A large number of Christian community members and civil society activists gathered outside the Karachi Press Club on Saturday to protest the alleged abduction and conversion of an underage Christian girl, and demanded of the government a law against the growing practice targeting religious minority girls.
The protesters carried banners and placards inscribed with slogans against alleged atrocities against the minority community in Sindh.
“Stop the forced conversions of Christian girls after their kidnappings,” “Forced conversion is not an Islamic ideology”, and “Please let us live peacefully” were some of the slogans written on the placards. The participants also chanted slogans for the protection of womenfolk of the minority communities.
They claimed that a teenage Christian girl, Arzoo Masih, was kidnapped and forced to marry her Muslim abductor in an area in the Frere police station.

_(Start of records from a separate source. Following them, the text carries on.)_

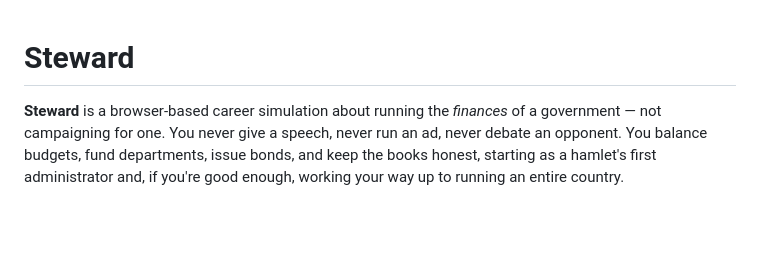
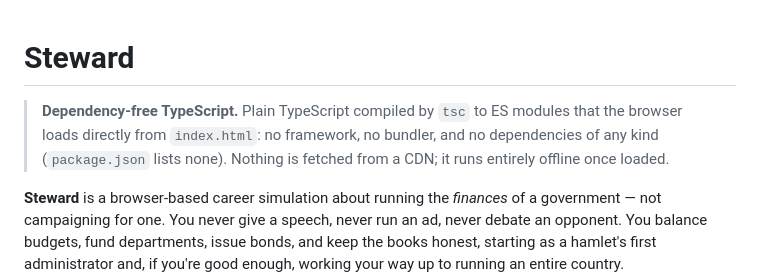
Before and after one commit to ussdaedalus43821-cloud/Steward, a Markdown page: README.md, the part around the change. Drawn GitHub-style; blank space fills up the shorter version.

Commit message:
README: state that the game is dependency-free TypeScript
Co-Authored-By: Claude Opus 5.5 <noreply@anthropic.com>
Claude-Session: https://claude.ai/code/session_01X7VKHrq3zG3t9tjwR3JaFE

```diff
--- a/README.md
+++ b/README.md
@@ -1,4 +1,9 @@
 # Steward
+
+> **Dependency-free TypeScript.** Plain TypeScript compiled by `tsc` to ES
+> modules that the browser loads directly from `index.html`: no framework,
+> no bundler, and no dependencies of any kind (`package.json` lists none).
+> Nothing is fetched from a CDN; it runs entirely offline once loaded.
 
 **Steward** is a browser-based career simulation about running the *finances* of a government — not campaigning for one. You never give a speech, never run an ad, never debate an opponent. You balance budgets, fund departments, issue bonds, and keep the books honest, starting as a hamlet's first administrator and, if you're good enough, working your way up to running an entire country.
 
```
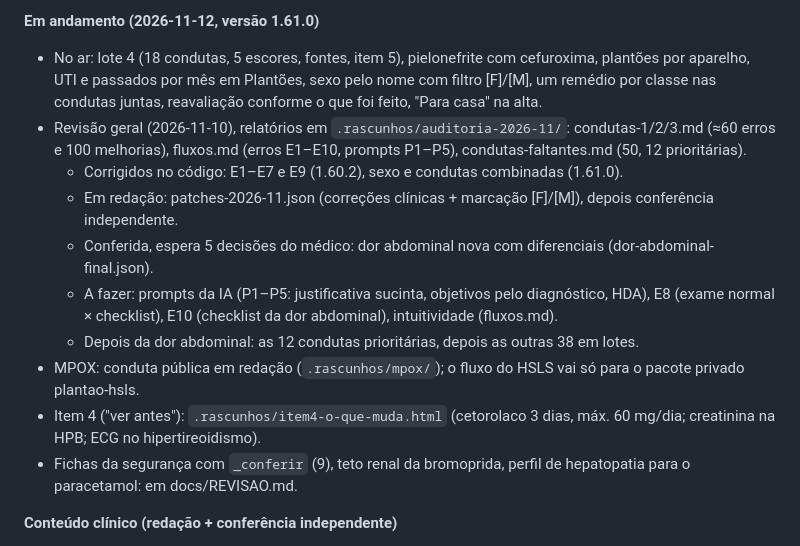
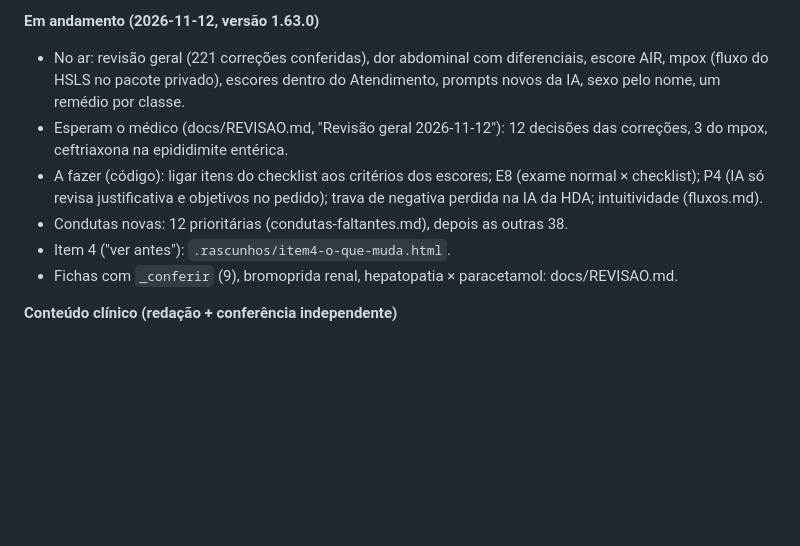
Before and after one commit to evandro-delmondez/meu-plantao, a Markdown page: docs/ROTEIRO.md, the part around one of its changes. Rendered like a GitHub page; blank space fills up the shorter version.

Commit message:
Roteiro: estado após 1.63.0
Co-Authored-By: Claude Opus 5.5 <noreply@anthropic.com>

```diff
--- a/docs/ROTEIRO.md
+++ b/docs/ROTEIRO.md
@@ -22,15 +22,11 @@ Atualizado em 2026-11-12 (versão 1.61.0). Decisões: `docs/DECISOES.md`. Diverg
 
-**Em andamento (2026-11-12, versão 1.61.0)**
-- No ar: lote 4 (18 condutas, 5 escores, fontes, item 5), pielonefrite com cefuroxima, plantões por aparelho, UTI e passados por mês em Plantões, sexo pelo nome com filtro [F]/[M], um remédio por classe nas condutas juntas, reavaliação conforme o que foi feito, "Para casa" na alta.
-- Revisão geral (2026-11-10), relatórios em `.rascunhos/auditoria-2026-11/`: condutas-1/2/3.md (≈60 erros e 100 melhorias), fluxos.md (erros E1–E10, prompts P1–P5), condutas-faltantes.md (50, 12 prioritárias).
-  - Corrigidos no código: E1–E7 e E9 (1.60.2), sexo e condutas combinadas (1.61.0).
-  - Em redação: patches-2026-11.json (correções clínicas + marcação [F]/[M]), depois conferência independente.
-  - Conferida, espera 5 decisões do médico: dor abdominal nova com diferenciais (dor-abdominal-final.json).
-  - A fazer: prompts da IA (P1–P5: justificativa sucinta, objetivos pelo diagnóstico, HDA), E8 (exame normal × checklist), E10 (checklist da dor abdominal), intuitividade (fluxos.md).
-  - Depois da dor abdominal: as 12 condutas prioritárias, depois as outras 38 em lotes.
-- MPOX: conduta pública em redação (`.rascunhos/mpox/`); o fluxo do HSLS vai só para o pacote privado plantao-hsls.
-- Item 4 ("ver antes"): `.rascunhos/item4-o-que-muda.html` (cetorolaco 3 dias, máx. 60 mg/dia; creatinina na HPB; ECG no hipertireoidismo).
-- Fichas da segurança com `_conferir` (9), teto renal da bromoprida, perfil de hepatopatia para o paracetamol: em docs/REVISAO.md.
+**Em andamento (2026-11-12, versão 1.63.0)**
+- No ar: revisão geral (221 correções conferidas), dor abdominal com diferenciais, escore AIR, mpox (fluxo do HSLS no pacote privado), escores dentro do Atendimento, prompts novos da IA, sexo pelo nome, um remédio por classe.
+- Esperam o médico (docs/REVISAO.md, "Revisão geral 2026-11-12"): 12 decisões das correções, 3 do mpox, ceftriaxona na epididimite entérica.
+- A fazer (código): ligar itens do checklist aos critérios dos escores; E8 (exame normal × checklist); P4 (IA só revisa justificativa e objetivos no pedido); trava de negativa perdida na IA da HDA; intuitividade (fluxos.md).
+- Condutas novas: 12 prioritárias (condutas-faltantes.md), depois as outras 38.
+- Item 4 ("ver antes"): `.rascunhos/item4-o-que-muda.html`.
+- Fichas com `_conferir` (9), bromoprida renal, hepatopatia × paracetamol: docs/REVISAO.md.
 
 **Conteúdo clínico (redação + conferência independente)**
 1. Atualizar fontes antigas: crise hipertensiva (ACC/AHA 2025), ARIA 2010, BTS 2009, ACCP 2012/2016, ATLS 11ª, EAU 2025, GINA na ficha da prednisona, WAO 2020 (lista em revisao-conteudo.md).
```
Also changed, not shown: other parts of docs/ROTEIRO.md (+1 -1 lines).
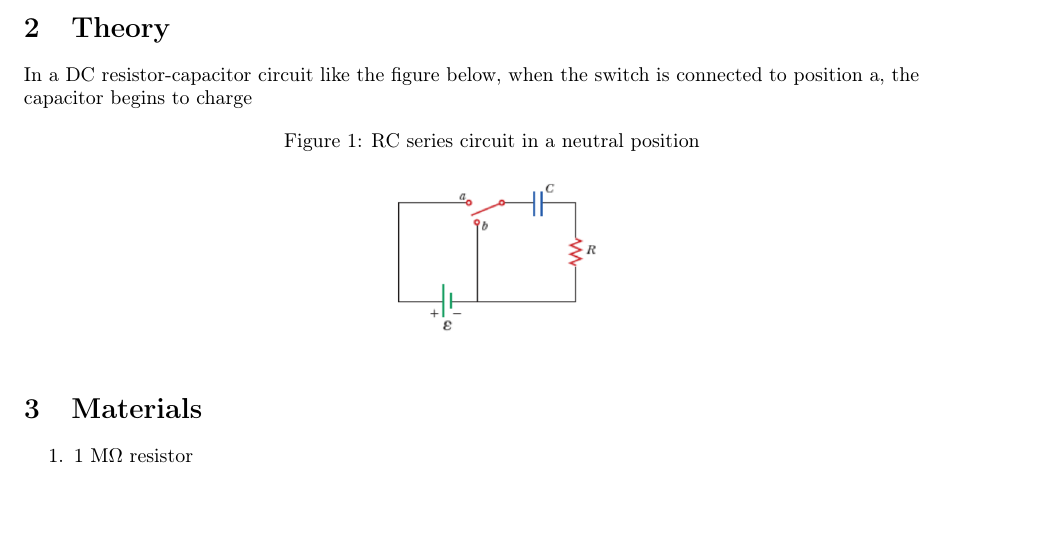
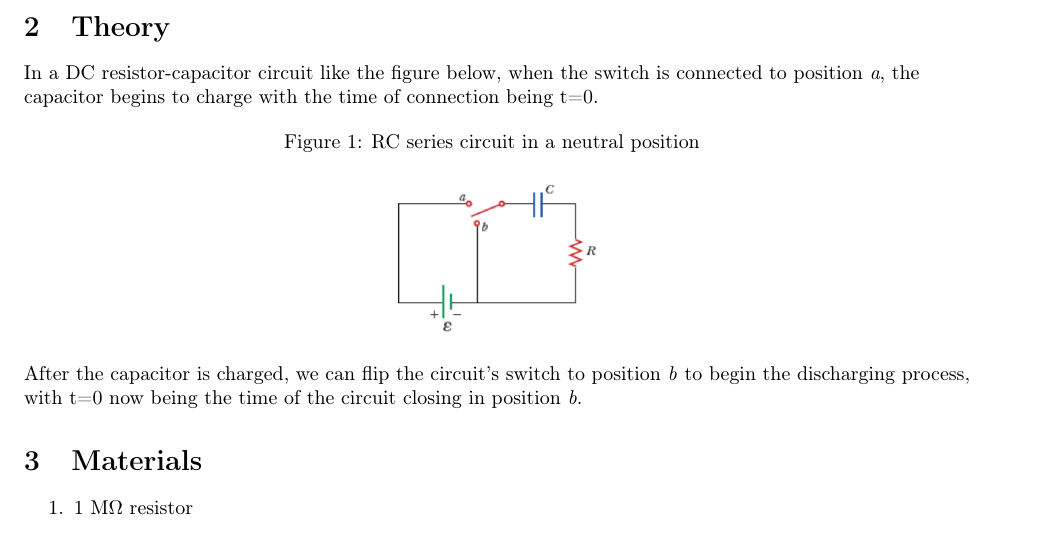
Before and after one commit to isherss/Latex, a LaTeX document (PHYS-236/Lab6/Lab6.tex): part of page 2 of 4, cut so that both start at the same text, the shorter picture padded with empty space. Compiled offline with pdfLaTeX.

Commit message:
adding a bunch of stuff

```diff
--- a/PHYS-236/Lab6/Lab6.tex
+++ b/PHYS-236/Lab6/Lab6.tex
@@ -57,13 +57,16 @@ Date performed: 11/02/2022}
 
 
 	\section{Theory}
-    In a DC resistor-capacitor circuit like the figure below, when the switch is connected to position a, the capacitor begins to charge
+    In a DC resistor-capacitor circuit like the figure below, when the switch is connected to position \emph{a}, the capacitor begins to charge with the time of connection being t=0.
 
+    \FloatBarrier
     \begin{figure}[hbt!]
         \centering
         \caption{RC series circuit in a neutral position}
         \includegraphics[scale=0.3]{images/theory/circuit.png}
     \end{figure}
+    \FloatBarrier
+    After the capacitor is charged, we can flip the circuit's switch to position \emph{b} to begin the discharging process, with t=0 now being the time of the circuit closing in position \emph{b}.
 
     \section{Materials}
     \begin{enumerate}
```
Also changed, not shown: PHYS-236/Lab6/Lab6.pdf, PHYS-236/Lab6/Lab6.tex (2 more changed lines), 5 other files.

“We have proper evidence from Nadra that Arzoo is a 13-year-old who has been forced to be married to a 44-year-old man,” said Anthony Naveed, a minority MPA and leader of the Pakistan Peoples Party, who also attended the protest.
He complained that the police were allegedly not doing much in the case. “We have asked the police to include the Child Marriage Restraint Act [in the FIR}, but the police are reluctant to include it,” Naveed told The News.
The Sindh Assembly had passed the act in 2014, according to which the minimum age of marriage is 18 years and making a person younger than that age marry is a punishable offense.
Naveed said that it was the second case of forced conversion of underage Christian girls in Karachi in one year. In October last year, a 14-year-old daughter, Huma Yunas, was kidnapped and converted to Islam.
Zahid Farooq, a minority rights activist, who was also among the protesters, how a minor, before the age of 18, could be making big decisions such as changing his or her religion or finding a life partner.
“Why can’t these children be allowed to enjoy their childhood?”
Safina Javed, a minority rights activist who organised several protests to stop forced conversions in the past, said community members were tired of threats and pressures put on them for just being part of a religious minority.
Pastor Ghazala Shafiqu said the police had not been investigating the incident and were reluctant to arrest the culprits.
Asad Iqbal Butt, the Human Rights Commission of Pakistan’s vice-chairperson, said forced conversions of minor girls had become a major tool for the persecution of Christians and other minorities in Pakistan and particularly in Sind.
Minority rights activists Jaipal Chhabria, William Sadiq, Nasir Raza, civil society activists Sheema Kermani, Karamat Ali, Mahnaz Rahman, Saeed Baloch and other also attended the protest.